[[ RECORDS PROVIDED open ]]

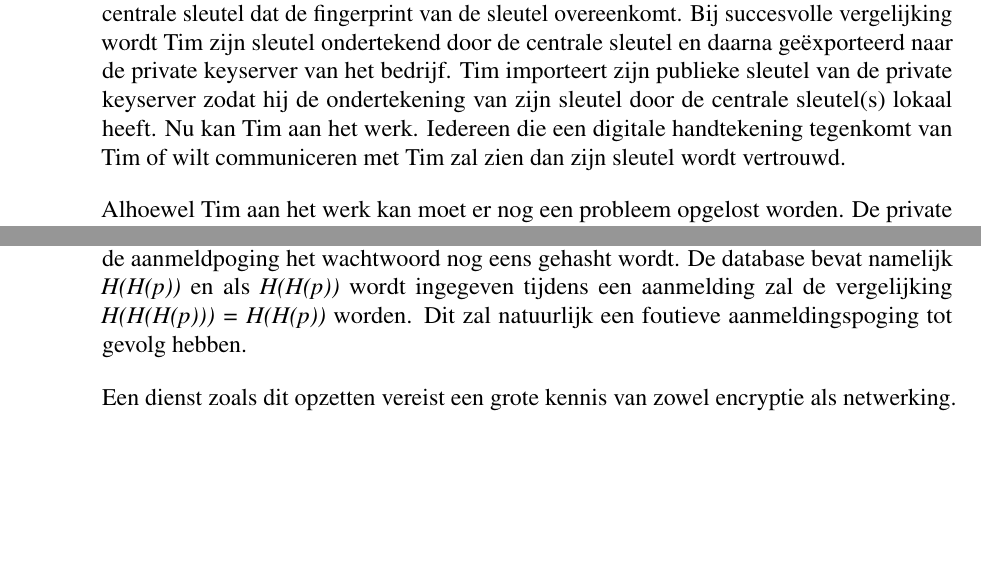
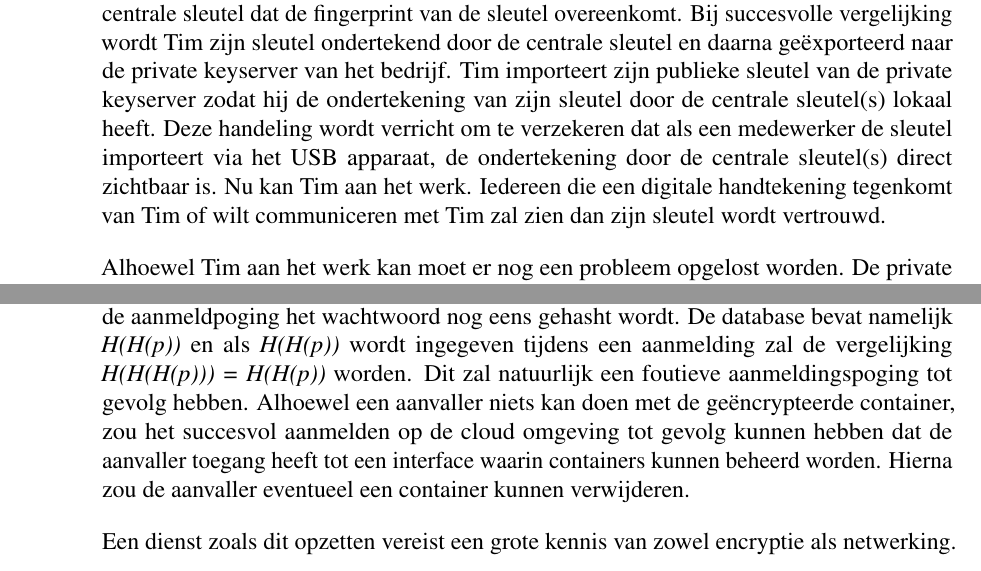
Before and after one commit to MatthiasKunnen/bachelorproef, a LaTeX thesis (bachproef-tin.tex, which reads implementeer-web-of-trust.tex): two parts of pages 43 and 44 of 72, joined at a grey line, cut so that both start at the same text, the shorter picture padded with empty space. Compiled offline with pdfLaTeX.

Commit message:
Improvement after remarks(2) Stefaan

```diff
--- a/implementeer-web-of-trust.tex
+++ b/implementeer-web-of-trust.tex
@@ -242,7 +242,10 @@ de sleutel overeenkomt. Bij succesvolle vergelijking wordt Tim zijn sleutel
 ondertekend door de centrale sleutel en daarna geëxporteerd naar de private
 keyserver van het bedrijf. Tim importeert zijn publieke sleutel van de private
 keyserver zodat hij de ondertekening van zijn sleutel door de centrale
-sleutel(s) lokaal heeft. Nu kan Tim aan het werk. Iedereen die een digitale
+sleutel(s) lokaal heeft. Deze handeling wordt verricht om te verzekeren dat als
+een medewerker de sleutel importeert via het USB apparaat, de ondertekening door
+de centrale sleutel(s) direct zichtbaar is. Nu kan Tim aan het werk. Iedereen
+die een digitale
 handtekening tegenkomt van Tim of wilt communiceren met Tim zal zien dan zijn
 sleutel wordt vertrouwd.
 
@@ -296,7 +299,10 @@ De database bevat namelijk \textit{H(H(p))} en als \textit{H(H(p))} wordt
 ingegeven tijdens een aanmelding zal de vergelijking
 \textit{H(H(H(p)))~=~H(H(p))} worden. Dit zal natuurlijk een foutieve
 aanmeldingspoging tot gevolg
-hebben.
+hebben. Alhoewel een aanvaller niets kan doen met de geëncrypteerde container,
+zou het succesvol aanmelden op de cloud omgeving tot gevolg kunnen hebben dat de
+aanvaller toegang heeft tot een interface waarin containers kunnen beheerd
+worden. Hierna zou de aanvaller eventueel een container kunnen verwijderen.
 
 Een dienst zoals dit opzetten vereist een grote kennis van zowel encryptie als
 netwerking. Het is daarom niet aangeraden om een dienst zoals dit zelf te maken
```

[[ RECORDS PROVIDED closed ]]

■ BRIEF ■
Filter the records above down to the lines containing "zijn".

■ EXERCISE OUTPUT ■
@@ -242,7 +242,10 @@ de sleutel overeenkomt. Bij succesvolle vergelijking wordt Tim zijn sleutel
 keyserver van het bedrijf. Tim importeert zijn publieke sleutel van de private
 keyserver zodat hij de ondertekening van zijn sleutel door de centrale
 handtekening tegenkomt van Tim of wilt communiceren met Tim zal zien dan zijn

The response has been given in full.